(Collection entries)
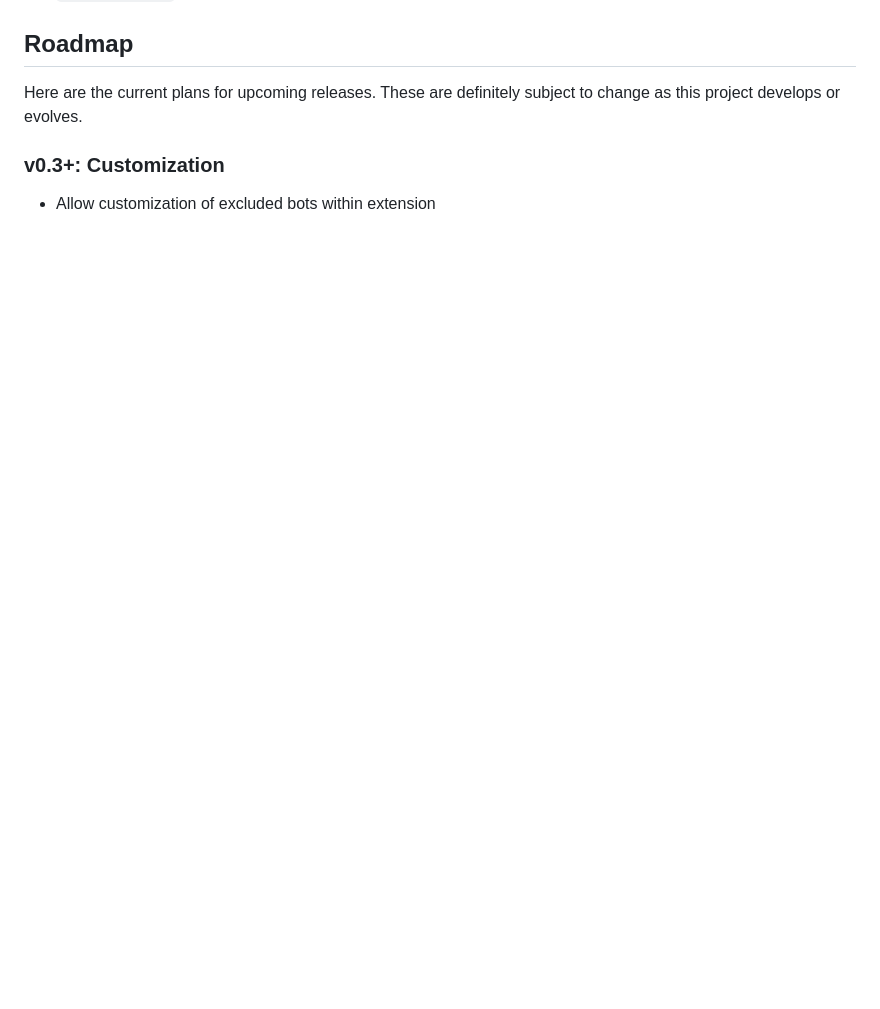
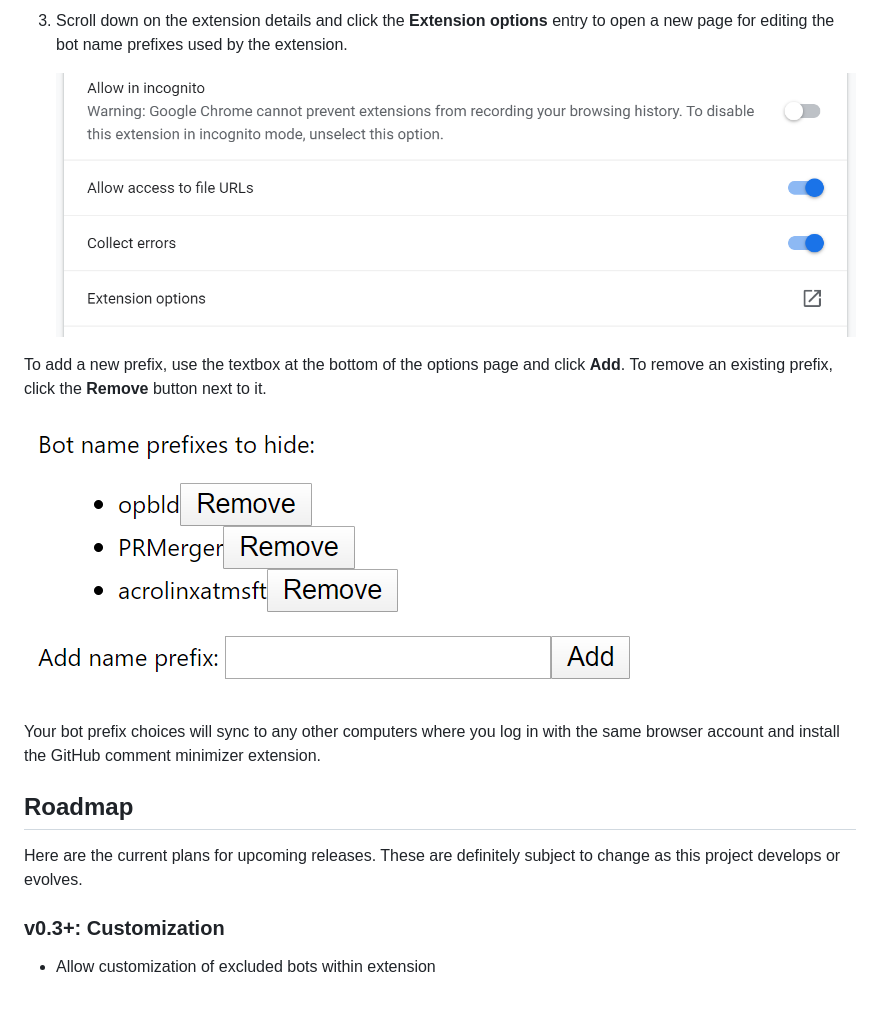
Before and after one commit to patridge/github-pull-request-minimizer, a Markdown page: README.md, the part around the change printed below. GitHub-like rendering; pictures changed too: media/chrome-extension-details-options.png (added), media/extension-options-edit.png (added); blank space fills up the shorter version.

```diff
--- a/README.md
+++ b/README.md
@@ -49,3 +66,12 @@ Until this extension allows you to customize the bot name prefixes, it is set to
+1. Scroll down on the extension details and click the **Extension options** entry to open a new page for editing the bot name prefixes used by the extension.
+
+    ![Screenshot of extension details showing the Extension options entry.](media/chrome-extension-details-options.png)
+
+To add a new prefix, use the textbox at the bottom of the options page and click **Add**. To remove an existing prefix, click the **Remove** button next to it.
+
+![Screenshot of extension options screen to add or remove name prefixes.](media/extension-options-edit.png)
+
+Your bot prefix choices will sync to any other computers where you log in with the same browser account and install the GitHub comment minimizer extension.
 
 ## Roadmap
 
```
Also changed, not shown: other parts of README.md (+19 -2 lines), media/chrome-extension-window-entry.png (added), media/chrome-open-extensions-window.png (added), media/chrome-right-click-extension-open-extension-window.png (added).
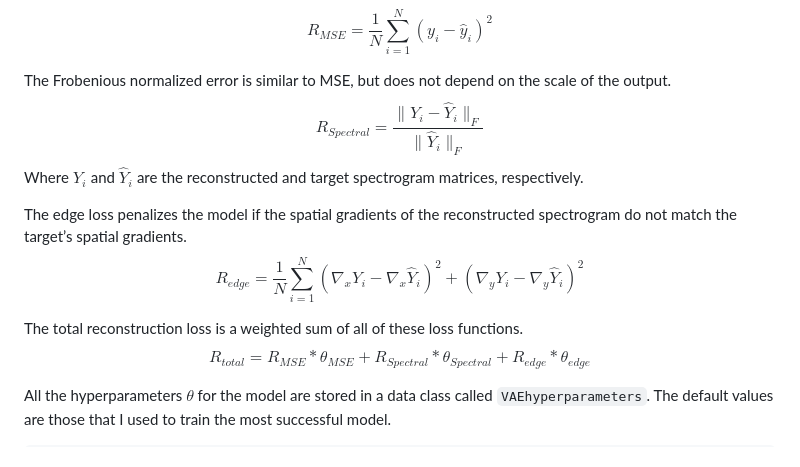
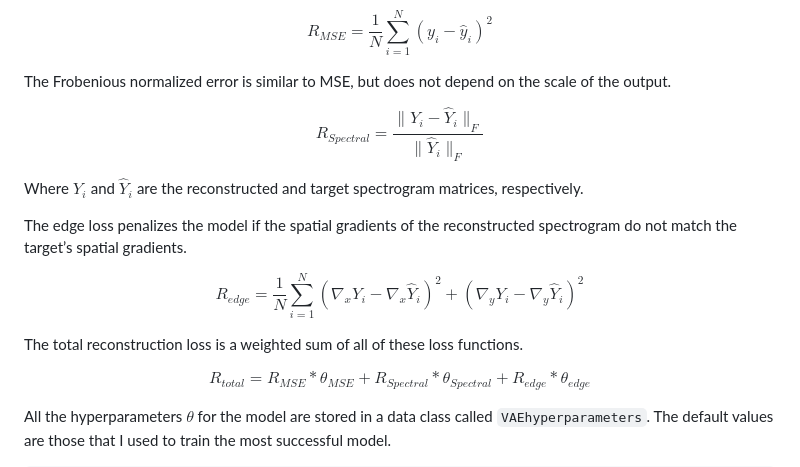
Before and after one commit to BitArmada/Bird-Song-Generator, a Markdown page: README.md, the part around the change. GitHub-like rendering.

Commit message:
fixing math in readme

```diff
--- a/README.md
+++ b/README.md
@@ -54,18 +54,21 @@ R_{MSE} = \frac{1}{N}\sum_{i=1}^{N}{(y_i-\hat{y}_i)^2}
 $$
 
 The Frobenious normalized error is similar to MSE, but does not depend on the scale of the output.
+
 $$
-% R_{Spectral} = \frac{1}{N}\sum_{i=1}^{N}{\frac{\lVert Y_i-\hat{Y}_i \rVert_F}{ \lVert \hat{Y}_i \rVert_F}}
 R_{Spectral} = {\frac{\lVert Y_i-\hat{Y}_i \rVert_F}{ \lVert \hat{Y}_i \rVert_F}}
 $$
+
 Where $Y_i$ and $\hat{Y}_i$ are the reconstructed and target spectrogram matrices, respectively.
 
 The edge loss penalizes the model if the spatial gradients of the reconstructed spectrogram do not match the target’s spatial gradients.
+
 $$
 R_{edge} = \frac{1}{N}\sum_{i=1}^{N}{(\nabla_xY_i-\nabla_x\hat{Y}_i)^2+(\nabla_yY_i-\nabla_y\hat{Y}_i)^2}
 $$
 
 The total reconstruction loss is a weighted sum of all of these loss functions.
+
 $$
 R_{total} = R_{MSE}*\theta_{MSE}+R_{Spectral}*\theta_{Spectral}+R_{edge}*\theta_{edge}
 $$
```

- **Work required**:
Search the data and copy each line containing "extension".

- **Response**:
Before and after one commit to patridge/github-pull-request-minimizer, a Markdown page: README.md, the part around the change printed below. GitHub-like rendering; pictures changed too: media/chrome-extension-details-options.png (added), media/extension-options-edit.png (added); blank space fills up the shorter version.
@@ -49,3 +66,12 @@ Until this extension allows you to customize the bot name prefixes, it is set to
+1. Scroll down on the extension details and click the **Extension options** entry to open a new page for editing the bot name prefixes used by the extension.
+    ![Screenshot of extension details showing the Extension options entry.](media/chrome-extension-details-options.png)
+![Screenshot of extension options screen to add or remove name prefixes.](media/extension-options-edit.png)
+Your bot prefix choices will sync to any other computers where you log in with the same browser account and install the GitHub comment minimizer extension.
Also changed, not shown: other parts of README.md (+19 -2 lines), media/chrome-extension-window-entry.png (added), media/chrome-open-extensions-window.png (added), media/chrome-right-click-extension-open-extension-window.png (added).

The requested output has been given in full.